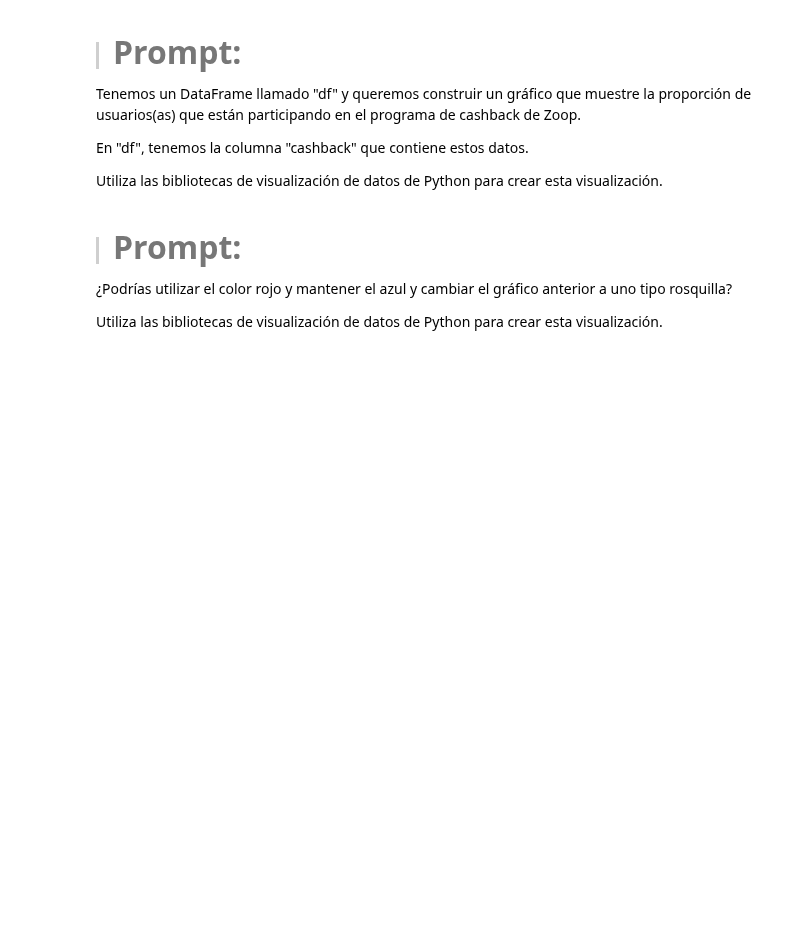
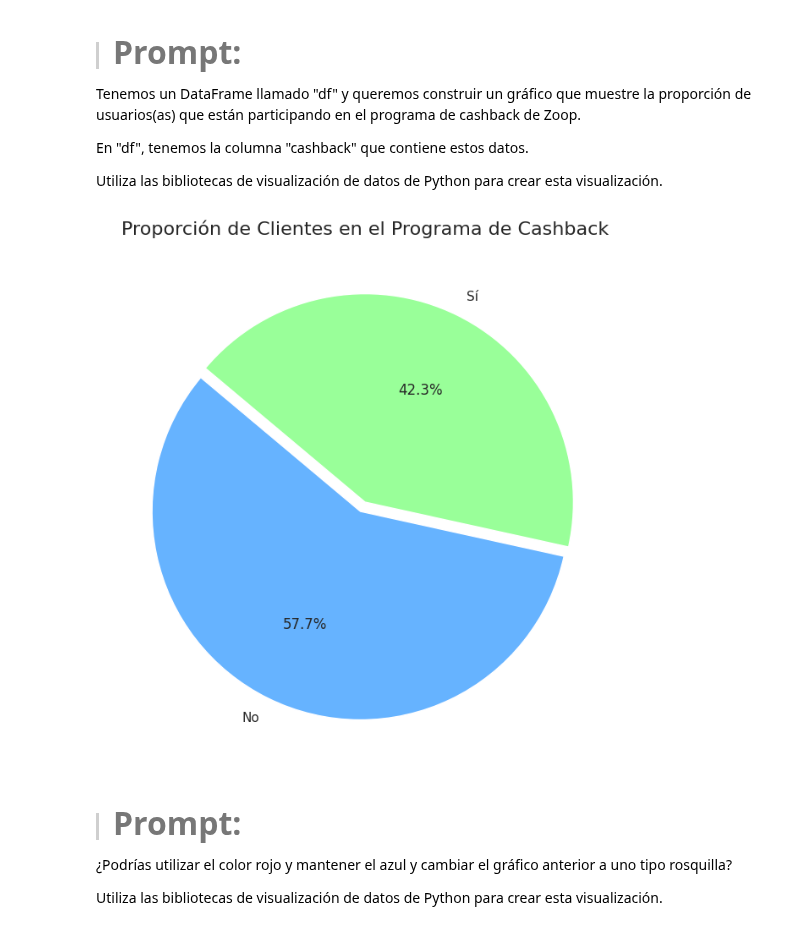
Before and after one commit to LordAguaKate/Practica_DATA_SCIENCE, a Jupyter notebook: IA_aplicada_a_ciencia_de_datos.ipynb, the cells around one changed output. Cells and saved outputs as stored; diff of their text form; code cells hidden in the pictures; blank space fills up the shorter version.

Commit message:
Generando mas visualizaciones

```diff
--- a/IA_aplicada_a_ciencia_de_datos.ipynb
+++ b/IA_aplicada_a_ciencia_de_datos.ipynb
@@ -723,6 +723,32 @@ Tenemos un DataFrame llamado "df" y queremos construir un gráfico que muestre l
 En "df", tenemos la columna "cashback" que contiene estos datos.
 
 Utiliza las bibliotecas de visualización de datos de Python para crear esta visualización.
+# %%
+# 1. Preparar los datos: Contar cuántos participan y cuántos no
+# value_counts() nos da la frecuencia de cada valor único
+datos_cashback = df_ecommerce['cashback'].value_counts()
+# %%
+# 2. Configurar el gráfico
+plt.figure(figsize=(8, 8))
+
+# 3. Crear el Gráfico de Pastel
+# autopct='%1.1f%%' es lo que hace que aparezcan los porcentajes dentro del gráfico
+plt.pie(
+    datos_cashback,
+    labels=datos_cashback.index,
+    autopct='%1.1f%%',
+    startangle=140,      # Rota el gráfico para que quede estéticamente mejor
+    colors=['#66b3ff','#99ff99'], # Colores personalizados (azul y verde pastel)
+    explode=(0.05, 0)    # 'Saca' ligeramente la primera rebanada para destacarla
+)
+
+# 4. Añadir título
+plt.title('Proporción de Clientes en el Programa de Cashback', fontsize=16)
+
+# Mostrar el gráfico
+plt.show()
+# %% [output]
+[figure, added]
 # %% [markdown]
 > #### <strong><font color="7b71ff" size =6>Prompt:</font></strong>
 
```
Also changed, not shown: parts of 5 cells of this notebook.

TASK OBJECTIVE: What's needed is every record restated exactly, pictures excluded.

ANSWER TO THIS EXERCISE:
Before and after one commit to LordAguaKate/Practica_DATA_SCIENCE, a Jupyter notebook: IA_aplicada_a_ciencia_de_datos.ipynb, the cells around one changed output. Cells and saved outputs as stored; diff of their text form; code cells hidden in the pictures; blank space fills up the shorter version.

Commit message:
Generando mas visualizaciones

```diff
--- a/IA_aplicada_a_ciencia_de_datos.ipynb
+++ b/IA_aplicada_a_ciencia_de_datos.ipynb
@@ -723,6 +723,32 @@ Tenemos un DataFrame llamado "df" y queremos construir un gráfico que muestre l
 En "df", tenemos la columna "cashback" que contiene estos datos.
 
 Utiliza las bibliotecas de visualización de datos de Python para crear esta visualización.
+# %%
+# 1. Preparar los datos: Contar cuántos participan y cuántos no
+# value_counts() nos da la frecuencia de cada valor único
+datos_cashback = df_ecommerce['cashback'].value_counts()
+# %%
+# 2. Configurar el gráfico
+plt.figure(figsize=(8, 8))
+
+# 3. Crear el Gráfico de Pastel
+# autopct='%1.1f%%' es lo que hace que aparezcan los porcentajes dentro del gráfico
+plt.pie(
+    datos_cashback,
+    labels=datos_cashback.index,
+    autopct='%1.1f%%',
+    startangle=140,      # Rota el gráfico para que quede estéticamente mejor
+    colors=['#66b3ff','#99ff99'], # Colores personalizados (azul y verde pastel)
+    explode=(0.05, 0)    # 'Saca' ligeramente la primera rebanada para destacarla
+)
+
+# 4. Añadir título
+plt.title('Proporción de Clientes en el Programa de Cashback', fontsize=16)
+
+# Mostrar el gráfico
+plt.show()
+# %% [output]
+[figure, added]
 # %% [markdown]
 > #### <strong><font color="7b71ff" size =6>Prompt:</font></strong>
 
```
Also changed, not shown: parts of 5 cells of this notebook.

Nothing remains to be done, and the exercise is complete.